Set down exactly the lines of the records from the top to the line containing "motivation added"; include both.

(Edit difference data)
***

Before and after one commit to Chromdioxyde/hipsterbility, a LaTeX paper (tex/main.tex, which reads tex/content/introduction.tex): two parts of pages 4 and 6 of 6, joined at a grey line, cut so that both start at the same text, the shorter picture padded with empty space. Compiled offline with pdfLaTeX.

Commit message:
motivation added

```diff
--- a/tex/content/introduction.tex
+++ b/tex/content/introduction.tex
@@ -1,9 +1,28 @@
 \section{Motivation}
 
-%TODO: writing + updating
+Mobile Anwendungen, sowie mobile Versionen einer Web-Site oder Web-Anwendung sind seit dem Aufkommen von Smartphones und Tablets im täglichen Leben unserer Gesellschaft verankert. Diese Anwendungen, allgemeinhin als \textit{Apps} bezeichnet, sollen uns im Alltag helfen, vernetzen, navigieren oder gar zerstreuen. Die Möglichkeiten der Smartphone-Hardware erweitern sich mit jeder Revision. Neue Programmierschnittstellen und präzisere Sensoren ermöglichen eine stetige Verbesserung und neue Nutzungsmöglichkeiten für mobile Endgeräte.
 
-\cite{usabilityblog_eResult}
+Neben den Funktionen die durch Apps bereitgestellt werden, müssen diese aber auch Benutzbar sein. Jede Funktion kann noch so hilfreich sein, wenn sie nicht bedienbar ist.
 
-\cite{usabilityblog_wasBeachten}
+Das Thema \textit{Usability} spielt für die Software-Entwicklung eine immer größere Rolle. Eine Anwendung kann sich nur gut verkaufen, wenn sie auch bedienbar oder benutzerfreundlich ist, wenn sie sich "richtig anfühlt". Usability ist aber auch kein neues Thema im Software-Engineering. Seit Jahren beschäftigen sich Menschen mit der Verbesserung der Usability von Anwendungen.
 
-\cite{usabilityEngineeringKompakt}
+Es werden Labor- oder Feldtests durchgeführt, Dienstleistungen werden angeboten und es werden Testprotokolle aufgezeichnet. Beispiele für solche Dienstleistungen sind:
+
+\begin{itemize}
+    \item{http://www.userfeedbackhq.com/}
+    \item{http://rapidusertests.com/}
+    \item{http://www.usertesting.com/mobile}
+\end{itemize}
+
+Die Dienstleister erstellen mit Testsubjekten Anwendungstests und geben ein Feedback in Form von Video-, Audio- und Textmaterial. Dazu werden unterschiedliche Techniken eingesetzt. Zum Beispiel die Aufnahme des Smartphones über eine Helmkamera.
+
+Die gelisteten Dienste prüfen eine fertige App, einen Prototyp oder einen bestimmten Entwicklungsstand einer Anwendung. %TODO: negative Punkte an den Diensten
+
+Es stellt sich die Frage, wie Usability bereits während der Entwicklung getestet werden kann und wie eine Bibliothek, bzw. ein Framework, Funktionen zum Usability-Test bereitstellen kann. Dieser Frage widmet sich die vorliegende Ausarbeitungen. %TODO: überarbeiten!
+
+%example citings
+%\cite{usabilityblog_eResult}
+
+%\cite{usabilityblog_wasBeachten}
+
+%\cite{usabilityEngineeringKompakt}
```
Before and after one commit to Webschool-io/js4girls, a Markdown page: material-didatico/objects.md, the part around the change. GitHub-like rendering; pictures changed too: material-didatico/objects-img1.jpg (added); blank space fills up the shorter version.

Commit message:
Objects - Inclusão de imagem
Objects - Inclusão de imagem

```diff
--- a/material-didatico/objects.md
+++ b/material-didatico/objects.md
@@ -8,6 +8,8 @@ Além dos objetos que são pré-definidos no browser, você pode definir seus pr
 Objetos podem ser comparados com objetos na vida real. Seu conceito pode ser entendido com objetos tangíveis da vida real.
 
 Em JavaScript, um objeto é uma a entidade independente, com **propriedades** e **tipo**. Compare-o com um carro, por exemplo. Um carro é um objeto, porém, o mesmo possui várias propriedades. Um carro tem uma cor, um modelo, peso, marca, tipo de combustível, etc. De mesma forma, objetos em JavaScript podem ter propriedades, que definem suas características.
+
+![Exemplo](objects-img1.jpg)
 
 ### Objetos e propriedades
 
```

***

Answer:
Before and after one commit to Chromdioxyde/hipsterbility, a LaTeX paper (tex/main.tex, which reads tex/content/introduction.tex): two parts of pages 4 and 6 of 6, joined at a grey line, cut so that both start at the same text, the shorter picture padded with empty space. Compiled offline with pdfLaTeX.

Commit message:
motivation added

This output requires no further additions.